• **YOUR INSTRUCTIONS**
Report all lines of the records that contain "vagend".

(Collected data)
+---+
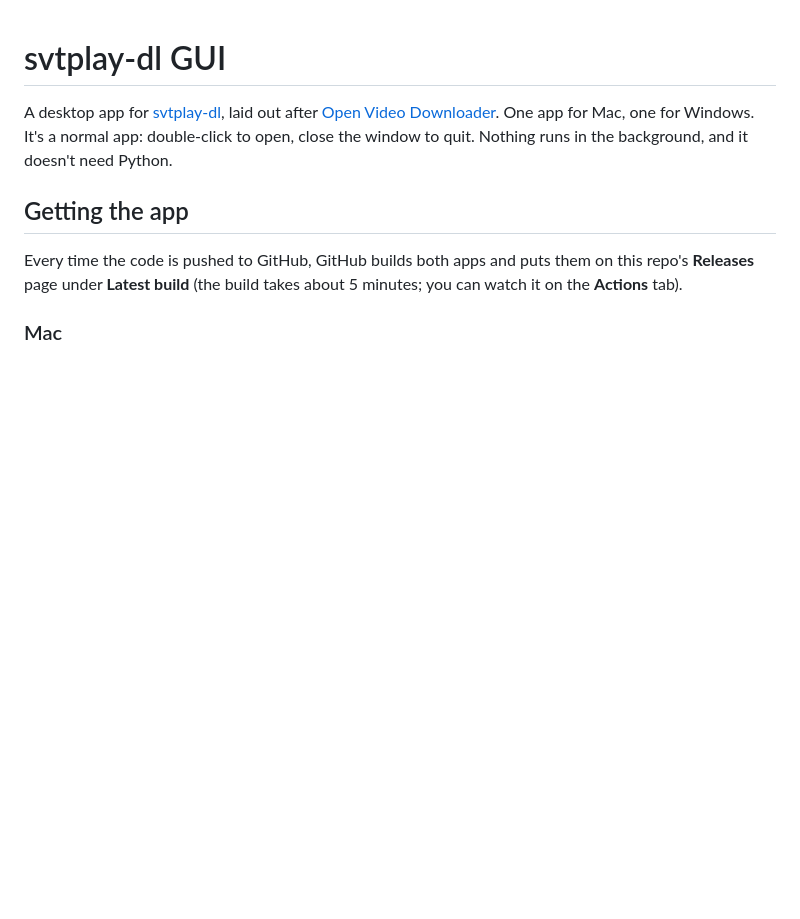
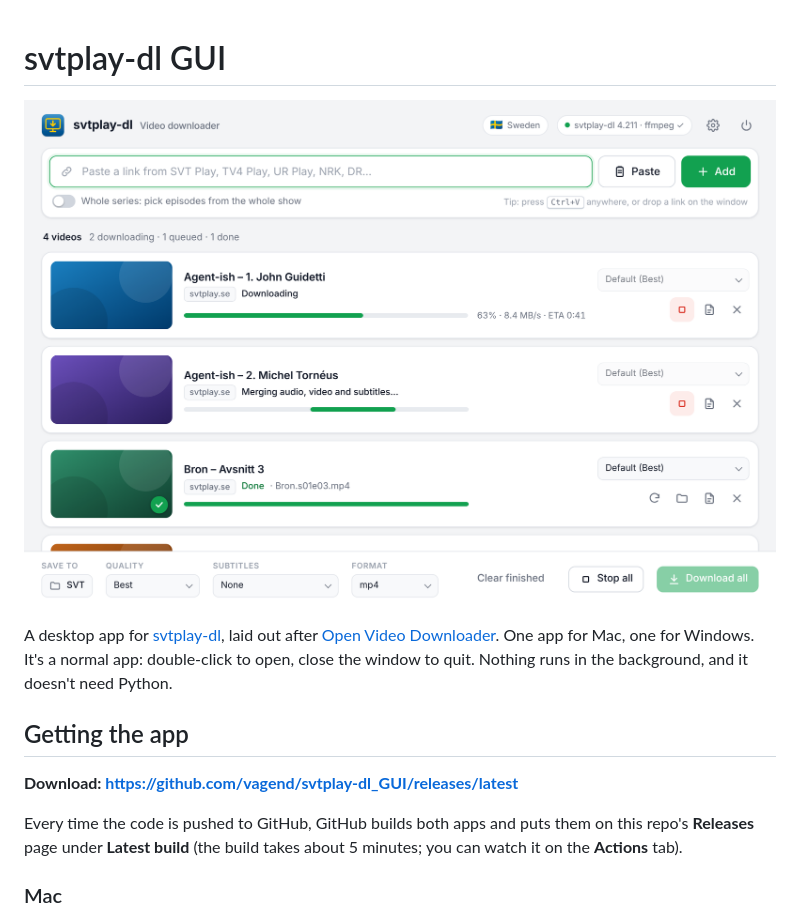
Before and after one commit to vagend/svtplay-dl_GUI, a Markdown page: README.md, the part around the change. Rendered like a GitHub page; pictures changed too: screenshot.png; blank space fills up the shorter version.

Commit message:
New screenshot, download link in the README, and a social preview card [skip ci]
assets/social-preview.png (1280x640) is for Settings > Social preview, so links to the repo
show the app when shared on Discord etc. No app changes, so no build.

Co-Authored-By: Claude Opus 5.5 <noreply@anthropic.com>
Claude-Session: https://claude.ai/code/session_01G5UiYD1X7SLr7pHZBndenM

```diff
--- a/README.md
+++ b/README.md
@@ -1,4 +1,6 @@
 # svtplay-dl GUI
+
+![svtplay-dl GUI](screenshot.png)
 
 A desktop app for [svtplay-dl](https://github.com/spaam/svtplay-dl), laid out after
 [Open Video Downloader](https://github.com/jely2002/youtube-dl-gui). One app for Mac, one for Windows.
@@ -6,6 +8,8 @@ It's a normal app: double-click to open, close the window to quit. Nothing runs
 and it doesn't need Python.
 
 ## Getting the app
+
+**Download: https://github.com/vagend/svtplay-dl_GUI/releases/latest**
 
 Every time the code is pushed to GitHub, GitHub builds both apps and puts them on this repo's
 **Releases** page under **Latest build** (the build takes about 5 minutes; you can watch it on the
```
Also changed, not shown: assets/social-preview.png (added).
+---+
• **OUTPUT OF THE TASK**
Before and after one commit to vagend/svtplay-dl_GUI, a Markdown page: README.md, the part around the change. Rendered like a GitHub page; pictures changed too: screenshot.png; blank space fills up the shorter version.
+**Download: https://github.com/vagend/svtplay-dl_GUI/releases/latest**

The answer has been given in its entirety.